An article in today’s New York Times collects the responses, or lack thereof, to the allegations that James Frey falsified much of the content in his bestselling memoir A Million Little Pieces. The publishers of the hardcover and paperback editions of the book, Doubleday and Anchor Books, respectively, both divisions of Random House, issued a joint statement that downplayed the importance of truth in memoirs. “Memoir is a personal history whose aim is to illuminate, by way of example, events and issues of broader social consequence,” it read. “By definition, it is highly personal. In the case of Mr. Frey, we decided A Million Little Pieces was his story, told in his own way, and he represented to us that his version of events was true to his recollections.” The statement continues: “Recent accusations against him notwithstanding, the power of the overall reading experience is such that the book remains a deeply inspiring and redemptive story for millions of readers.”
But Edward Wyatt, the writer of the Times article, says that the statement’s lack of definitive comment on the objective truth of the memoir suggests that little to no fact-checking was done by the book’s publishers.

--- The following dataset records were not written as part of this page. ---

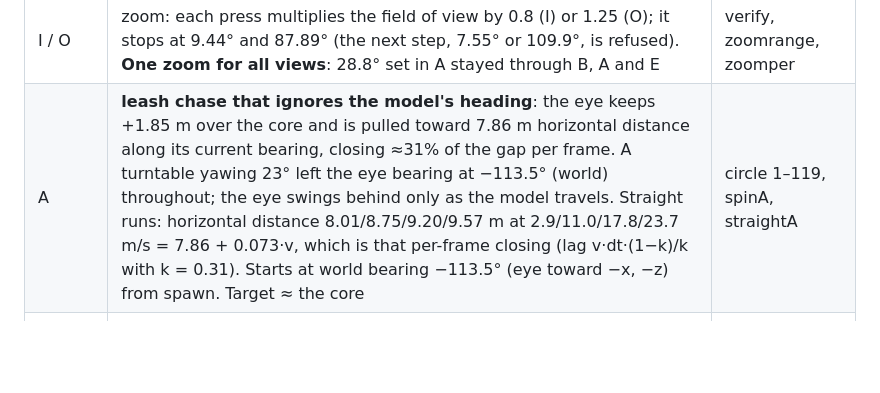
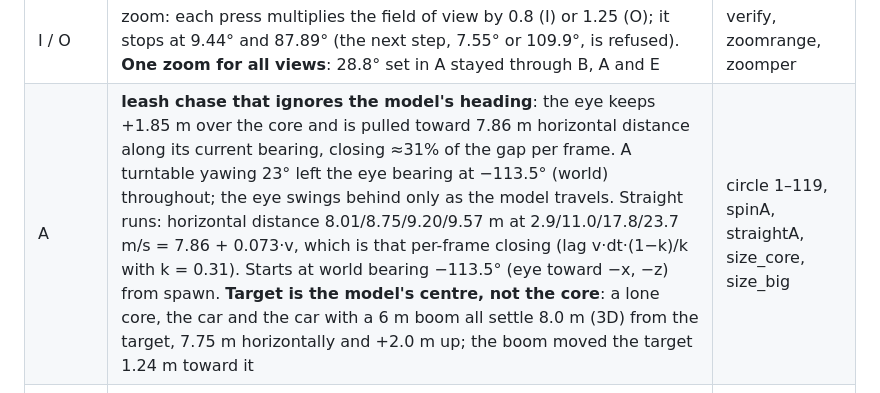
Before and after one commit to tomingtoming/snaptiles, a Markdown page: docs/measured.md, the part around the change. Rendered like a GitHub page; blank space fills up the shorter version.

Commit message:
measured: view A aims at the model centre at 8.0 m for any model size
Co-Authored-By: Claude Opus 5.5 <noreply@anthropic.com>

```diff
--- a/docs/measured.md
+++ b/docs/measured.md
@@ -225,7 +225,7 @@ Raw logs/shots: `D:\snaptiles-models\quarantine\original\runs\camera\`. Views ar
 | keys | **F8–F12 = views A–E, Ctrl+F8–F12 = views F–J**. F2 opens the render-device dialog and F3 Configure Input (both pause the game); F4–F7 change no view; Escape quits the program | fkeys, ctrlf, plainf3, verify |
 | default | view A, field of view 45° | every log, frame 1 |
 | I / O | zoom: each press multiplies the field of view by 0.8 (I) or 1.25 (O); it stops at 9.44° and 87.89° (the next step, 7.55° or 109.9°, is refused). **One zoom for all views**: 28.8° set in A stayed through B, A and E | verify, zoomrange, zoomper |
-| A | **leash chase that ignores the model's heading**: the eye keeps +1.85 m over the core and is pulled toward 7.86 m horizontal distance along its current bearing, closing ≈31% of the gap per frame. A turntable yawing 23° left the eye bearing at −113.5° (world) throughout; the eye swings behind only as the model travels. Straight runs: horizontal distance 8.01/8.75/9.20/9.57 m at 2.9/11.0/17.8/23.7 m/s = 7.86 + 0.073·v, which is that per-frame closing (lag v·dt·(1−k)/k with k = 0.31). Starts at world bearing −113.5° (eye toward −x, −z) from spawn. Target ≈ the core | circle 1–119, spinA, straightA |
+| A | **leash chase that ignores the model's heading**: the eye keeps +1.85 m over the core and is pulled toward 7.86 m horizontal distance along its current bearing, closing ≈31% of the gap per frame. A turntable yawing 23° left the eye bearing at −113.5° (world) throughout; the eye swings behind only as the model travels. Straight runs: horizontal distance 8.01/8.75/9.20/9.57 m at 2.9/11.0/17.8/23.7 m/s = 7.86 + 0.073·v, which is that per-frame closing (lag v·dt·(1−k)/k with k = 0.31). Starts at world bearing −113.5° (eye toward −x, −z) from spawn. **Target is the model's centre, not the core**: a lone core, the car and the car with a 6 m boom all settle 8.0 m (3D) from the target, 7.75 m horizontally and +2.0 m up; the boom moved the target 1.24 m toward it | circle 1–119, spinA, straightA, size_core, size_big |
 | B | spectator: starts at the current eye when selected, then stays put. It is re-placed every 150 frames (5 s), or sooner once the model is ~76 m away (max eye distance seen 75.9 m), to a point ~20–32 m **ahead along the model's 3D velocity** (sideways ≤ 3 m; climbs with a climbing model). Same at Engine 2500 and 6000 | circle 120–209, zoomper, straightB, fastB |
 | C | body-fixed: local eye ≈ (−0.4, +0.8, +2.3), looking along local −z (≈ 8 m ahead of the eye) | circle 210–299 |
 | D | body-fixed at core height: local eye ≈ (−0.16, 0.0, +7.4), looking back at the core (target ≈ (−0.3, −0.15, −1.2)) | circle 300–389 |
```
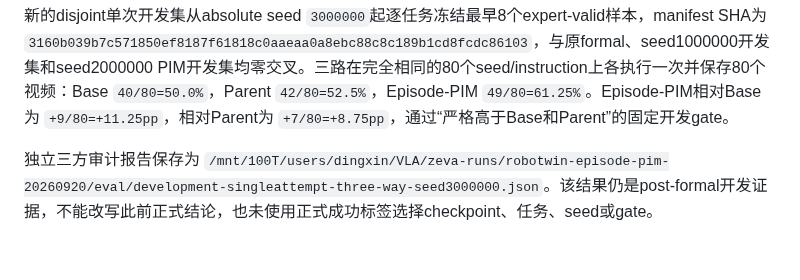
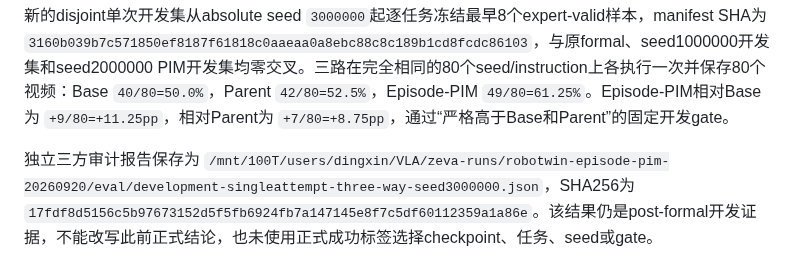
Before and after one commit to dsdfasfaac/zeva-vla, a Markdown page: docs/ZEVA_EPISODE_PIM_20260920.md, the part around the change. GitHub-like rendering.

Commit message:
Record Episode-PIM audit digest

```diff
--- a/docs/ZEVA_EPISODE_PIM_20260920.md
+++ b/docs/ZEVA_EPISODE_PIM_20260920.md
@@ -35,4 +35,4 @@
 
 新的disjoint单次开发集从absolute seed `3000000`起逐任务冻结最早8个expert-valid样本，manifest SHA为 `3160b039b7c571850ef8187f61818c0aaeaa0a8ebc88c8c189b1cd8fcdc86103`，与原formal、seed1000000开发集和seed2000000 PIM开发集均零交叉。三路在完全相同的80个seed/instruction上各执行一次并保存80个视频：Base `40/80=50.0%`，Parent `42/80=52.5%`，Episode-PIM `49/80=61.25%`。Episode-PIM相对Base为 `+9/80=+11.25pp`，相对Parent为 `+7/80=+8.75pp`，通过“严格高于Base和Parent”的固定开发gate。
 
-独立三方审计报告保存为 `/mnt/100T/users/dingxin/VLA/zeva-runs/robotwin-episode-pim-20260920/eval/development-singleattempt-three-way-seed3000000.json`。该结果仍是post-formal开发证据，不能改写此前正式结论，也未使用正式成功标签选择checkpoint、任务、seed或gate。
+独立三方审计报告保存为 `/mnt/100T/users/dingxin/VLA/zeva-runs/robotwin-episode-pim-20260920/eval/development-singleattempt-three-way-seed3000000.json`，SHA256为 `17fdf8d5156c5b97673152d5f5fb6924fb7a147145e8f7c5df60112359a1a86e`。该结果仍是post-formal开发证据，不能改写此前正式结论，也未使用正式成功标签选择checkpoint、任务、seed或gate。
```
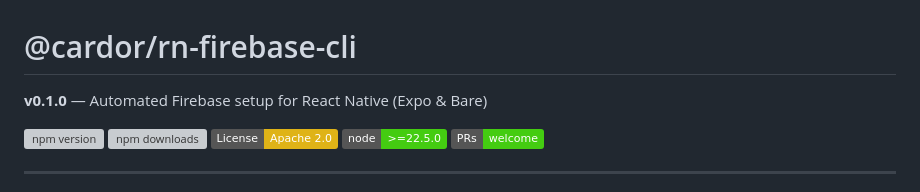
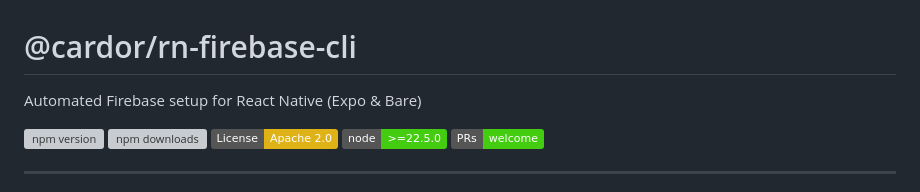
Before and after one commit to enmanuelmag/rn-firebase-cli, a Markdown page: README.md, the part around the change. Drawn GitHub-style; badges without logos; grey boxes are pictures that could not be loaded.

Commit message:
refactor(readme): update description

```diff
--- a/README.md
+++ b/README.md
@@ -1,6 +1,6 @@
 # @cardor/rn-firebase-cli
 
-**v0.1.0** — Automated Firebase setup for React Native (Expo & Bare)
+Automated Firebase setup for React Native (Expo & Bare)
 
 [![npm version](https://img.shields.io/npm/v/@cardor/rn-firebase-cli)](https://www.npmjs.com/package/@cardor/rn-firebase-cli)
 [![npm downloads](https://img.shields.io/npm/dm/@cardor/rn-firebase-cli)](https://www.npmjs.com/package/@cardor/rn-firebase-cli)
```
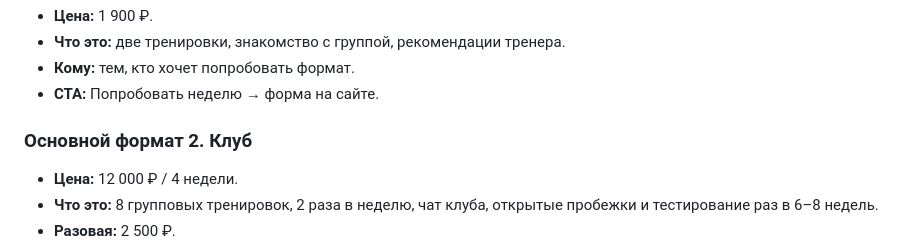
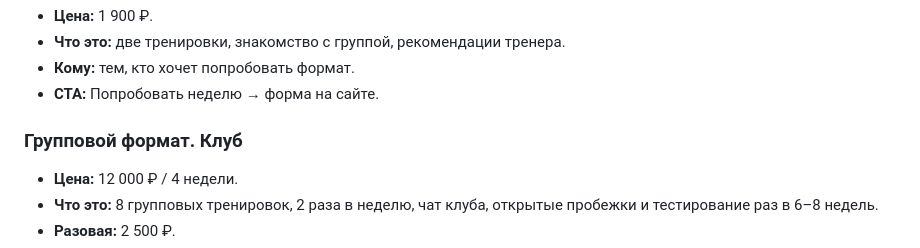
Before and after one commit to ToniQStudio/run-club, a Markdown page: landing/copy.md, the part around the change. GitHub-like rendering.

Commit message:
Align club format label in copy

```diff
--- a/landing/copy.md
+++ b/landing/copy.md
@@ -104,7 +104,7 @@
 - **Кому:** тем, кто хочет попробовать формат.
 - **CTA:** Попробовать неделю → форма на сайте.
 
-### Основной формат 2. Клуб
+### Групповой формат. Клуб
 
 - **Цена:** 12 000 ₽ / 4 недели.
 - **Что это:** 8 групповых тренировок, 2 раза в неделю, чат клуба, открытые пробежки и тестирование раз в 6–8 недель.
```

None will be done after the fact of publication, either, according to Doubleday and Anchor spokesperson Alison Rich. “This is not a matter that we deem necessary for us to investigate,” she said.
Needless to say, many readers are miffed and many key figures in the book’s publication and popularization, including Frey’s agent Kassie Evashevski, his editor Sean McDonald, who signed Frey on for two more books with the Penguin imprint Riverhead Books, and the one who started all the hoopla, Oprah Winfrey, were unavailable for comment.
Click here for the full story from The New York Times